To focus well the answer to which warfare can come to Syria from their allies (without count Russia, Iran has a key role) and the black markets in the continental Asia, The money is a key factor. Everyone with a minimun knowledge knows the specifications of every piece of warfare. More the current owners. Then obviously, the most useful warfare will have higher price than less effective warfare, but still useful (when the other option is to use civil vehicles or to use only portable/man portable weapons). The higher prize of the most useful warfare is justified because of the lower incentive of the current owners to sale them.
The money is a bareer to see better warfare in Syria, and the lowest technological level has a welcome in this war. To provide material for large military forces in war is not easy and cheap, and even $5K by unit of T-55 ($1M by 200 without ammunition) can become too much in adition to other needs of ammunition and material. Syria today is not in position of selecting material, Syria depends of the external gifts/aid and of cheapest material available of Russian design, that for sure has been receiving it the last years (the numbers for the evolution of the equipment of their Armed Forces suggest it). Today Syria must fight adapting themselves to what they have available, and to what the current owners of these weapons want to sale.
To remember the list including the MiG-19 and the ASU-85:
This is is what I would expect to be supplied to Syria from third countries by their suppliers. It would be available at low price.
Heavy Towed Weapons:
023mm ZU-23-2 (also from Russia)
082mm Vasilek (also from Russia)
Mobile Land Warfare:
MiG-19 (J-6, F-6, Q-5, A-5, FT-6,...)
To have more modern warfare retired by Russia like Su-7, FROG-7, T-54, T-62, T-55, MiG-21, T-64 or to have warfare present in the Russian Armed Forces, surely Syria would need to pay significantly more.
From what I see in the public data, the number of units of the warfare cited in the box, available in the continental Asia (except Russia), is not big today, In most of the cases less than three hundreds.
In the refered to Russia, I think Syria did some contracts that finished its purchasing capability. Today the relation would be more about external aid, than about purchases of warfare.
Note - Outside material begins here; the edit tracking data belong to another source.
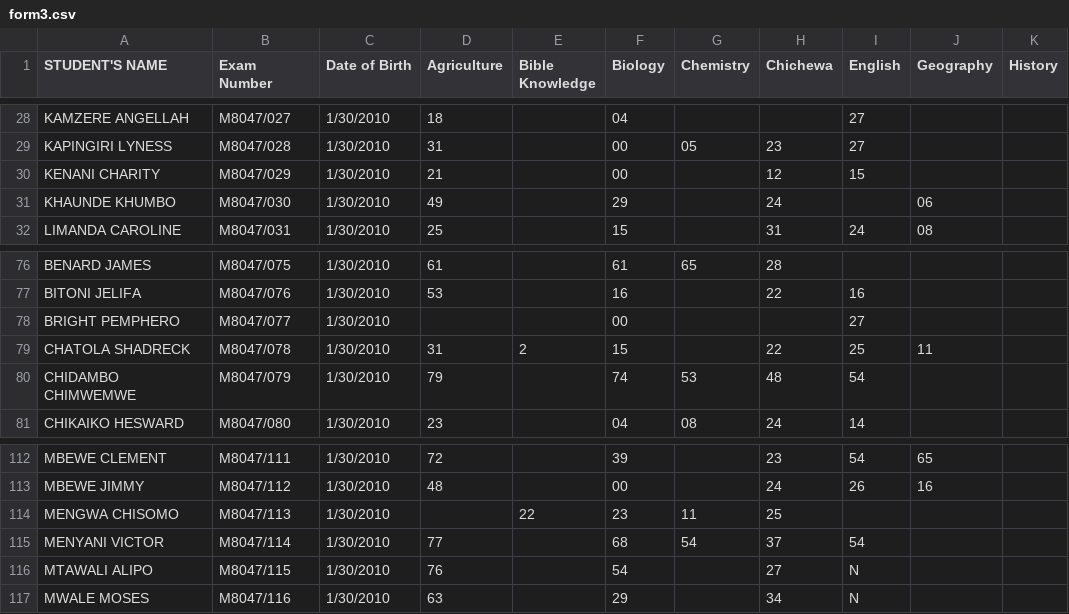
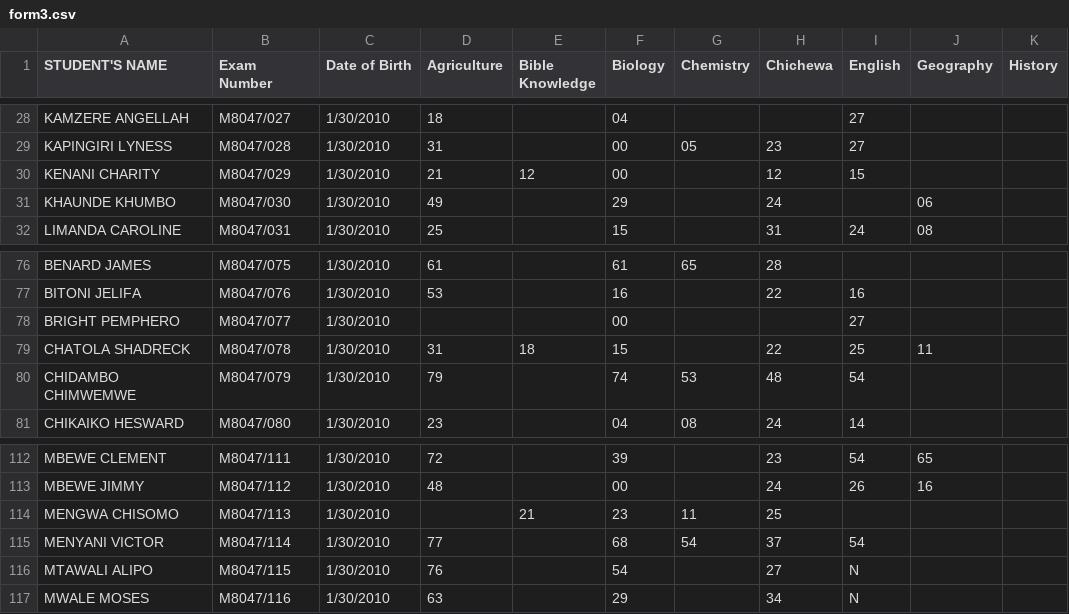
Before and after one commit to magawass/m1, a CSV file: form3.csv, drawn as a sheet; only a part is shown, gaps mark what is left out; the diff names each change by its address in the sheet, - before the commit and + after, or states it on an @@ line.

Commit message:
Update: form3 - Bible Knowledge (4/22/2026, 11:39:41 AM)

```diff
--- a/form3.csv
+++ b/form3.csv
-E30 (Bible Knowledge): (empty)
+E30 (Bible Knowledge): 12
-E79 (Bible Knowledge): 2
+E79 (Bible Knowledge): 18
-E114 (Bible Knowledge): 22
+E114 (Bible Knowledge): 21
```
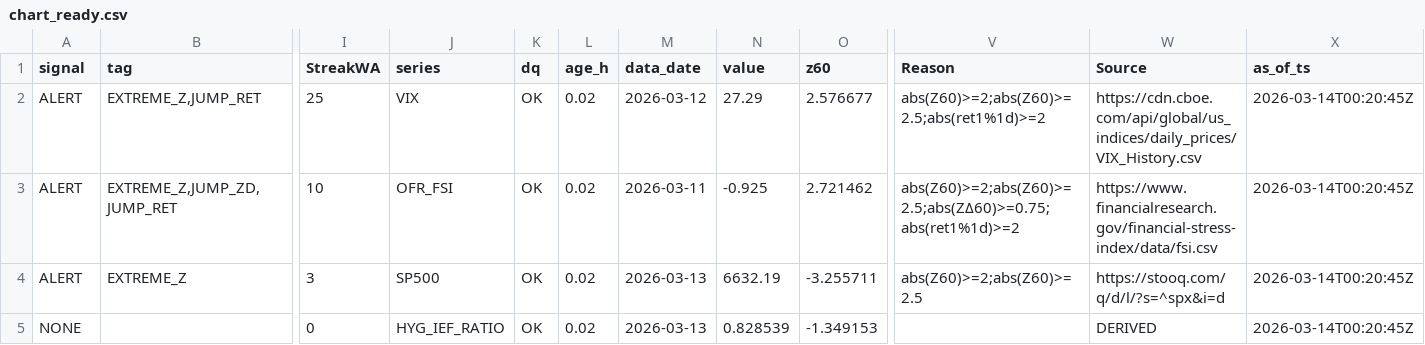
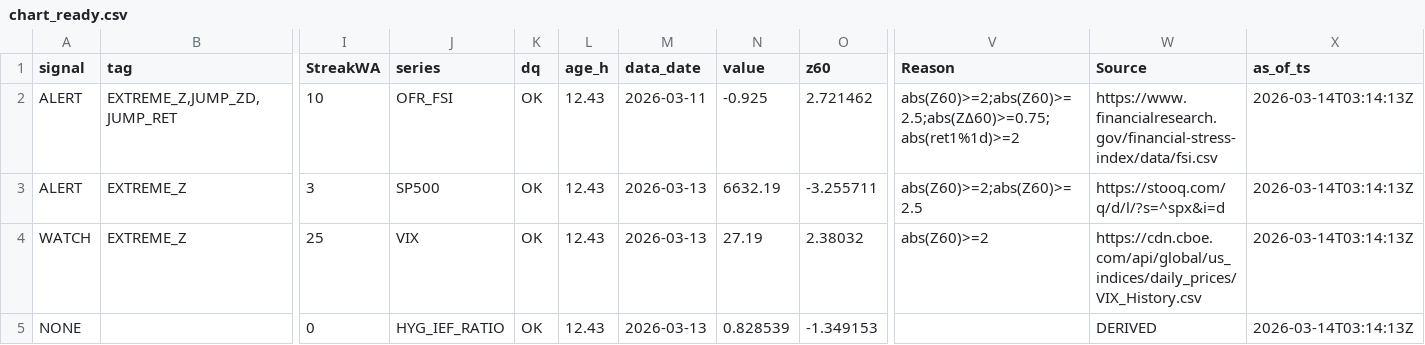
Before and after one commit to Joseph-Chou911/fred-cache, a CSV file: dashboard/charts/market_cache/chart_ready.csv, drawn as a sheet; only a part is shown, gaps mark what is left out; removed rows and columns are numbered as before the commit, all else as after; rows hold the shown columns only; the diff names each change by its address in the sheet, - before the commit and + after, or states it on an @@ line.

```diff
--- a/dashboard/charts/market_cache/chart_ready.csv
+++ b/dashboard/charts/market_cache/chart_ready.csv
-row 2: ALERT | EXTREME_Z,JUMP_RET | 25 | VIX | OK | 0.02 | 2026-03-12 | 27.29 | 2.576677 | abs(Z60)>=2;abs(Z60)>=2.5;abs(ret1%1d)>=2 | https://cdn.cboe.com/api/global/us_indices/daily_prices/VIX_History.csv | 2026-03-14T00:20:45Z
-L2:L3 (age_h): 0.02
+L2:L3 (age_h): 12.43
-X2:X3 (as_of_ts): 2026-03-14T00:20:45Z
+X2:X3 (as_of_ts): 2026-03-14T03:14:13Z
+row 4: WATCH | EXTREME_Z | 25 | VIX | OK | 12.43 | 2026-03-13 | 27.19 | 2.38032 | abs(Z60)>=2 | https://cdn.cboe.com/api/global/us_indices/daily_prices/VIX_History.csv | 2026-03-14T03:14:13Z
-L5 (age_h): 0.02
+L5 (age_h): 12.43
-X5 (as_of_ts): 2026-03-14T00:20:45Z
+X5 (as_of_ts): 2026-03-14T03:14:13Z
```
Also changed, not shown: 7 other files.
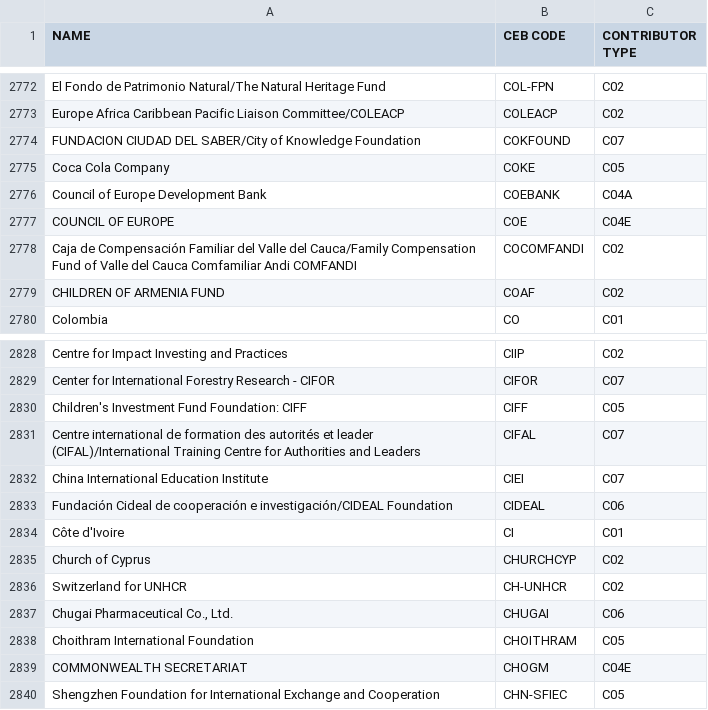
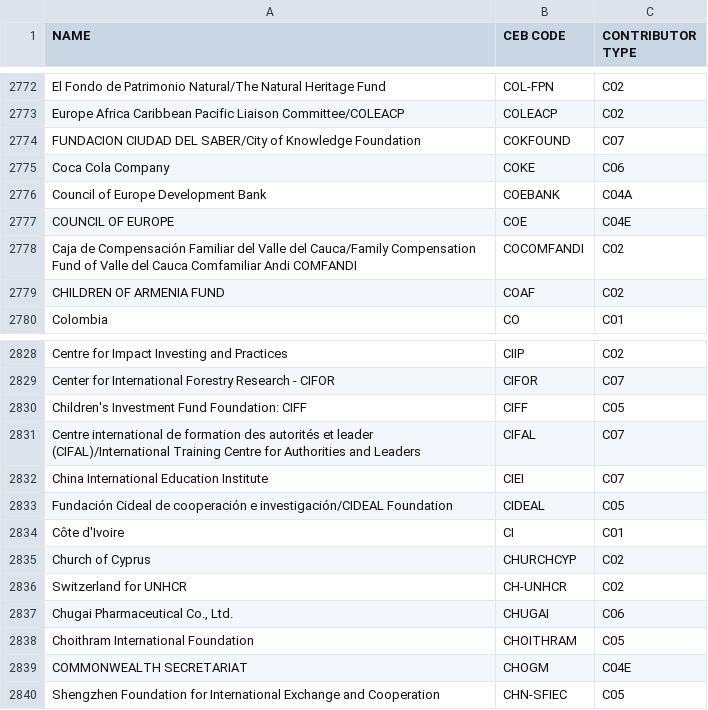
Before and after one commit to CEB-HLCM/FS-Public-Codes, a CSV file: DONORS.csv, drawn as a sheet; only a part is shown, gaps mark what is left out.

Commit message:
Updated DONORS

```diff
--- a/DONORS.csv
+++ b/DONORS.csv
@@ -2774,3 +2774,3 @@ Europe Africa Caribbean Pacific Liaison Committee/COLEACP,COLEACP,C02
 FUNDACION CIUDAD DEL SABER/City of Knowledge Foundation,COKFOUND,C07
-Coca Cola Company,COKE,C05
+Coca Cola Company,COKE,C06
 Council of Europe Development Bank,COEBANK,C04A
@@ -2832,3 +2832,3 @@ Centre international de formation des autorités et leader (CIFAL)/International
 China International Education Institute,CIEI,C07
-Fundación Cideal de cooperación e investigación/CIDEAL Foundation,CIDEAL,C06
+Fundación Cideal de cooperación e investigación/CIDEAL Foundation,CIDEAL,C05
 Côte d'Ivoire,CI,C01
```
In this context, we can understand the direct military operation, and also the transfers of material that we can expect today. To remind it:
This is what I would expect to see moved to Syria from the Russian Armed Forces
023mm 1960 ZU-23-2 (Until to be totally exhausted in the Russian Armed Forces).
082mm 1970 Vasilek (Until to be totally exhausted in the Russian Armed Forces).
Iveco LMV (Until to be totally exhausted in the Russian Armed Forces. Surely continue present in other non-military Russian security forces).
152mm 1975 Giatsint-B
120mm 1986 Nona-K
122mm 1960 D-30
100mm 1961 (M)T-12
152mm 1987 Msta-B
And this is what I would expect to see moved to Syria from other Russian security forces
122mm 1960 D-30 (Until to be totally exhausted in the Russian security forces).
MI-24/25/35 (Until to be totally exhausted in the Russian security forces).
Ka-27/28/29/31/32/35 (Until to be totally exhausted in the Russian security forces).
The main reasons to include the Su-25 and the helicopters would be that Russia may want to tranfer to Syria the riskiest operations of air support and the transfer of this warfare would have very low affect in the capabilities of the Russian Aerospace Forces (the helicopters even are not part of their warfare).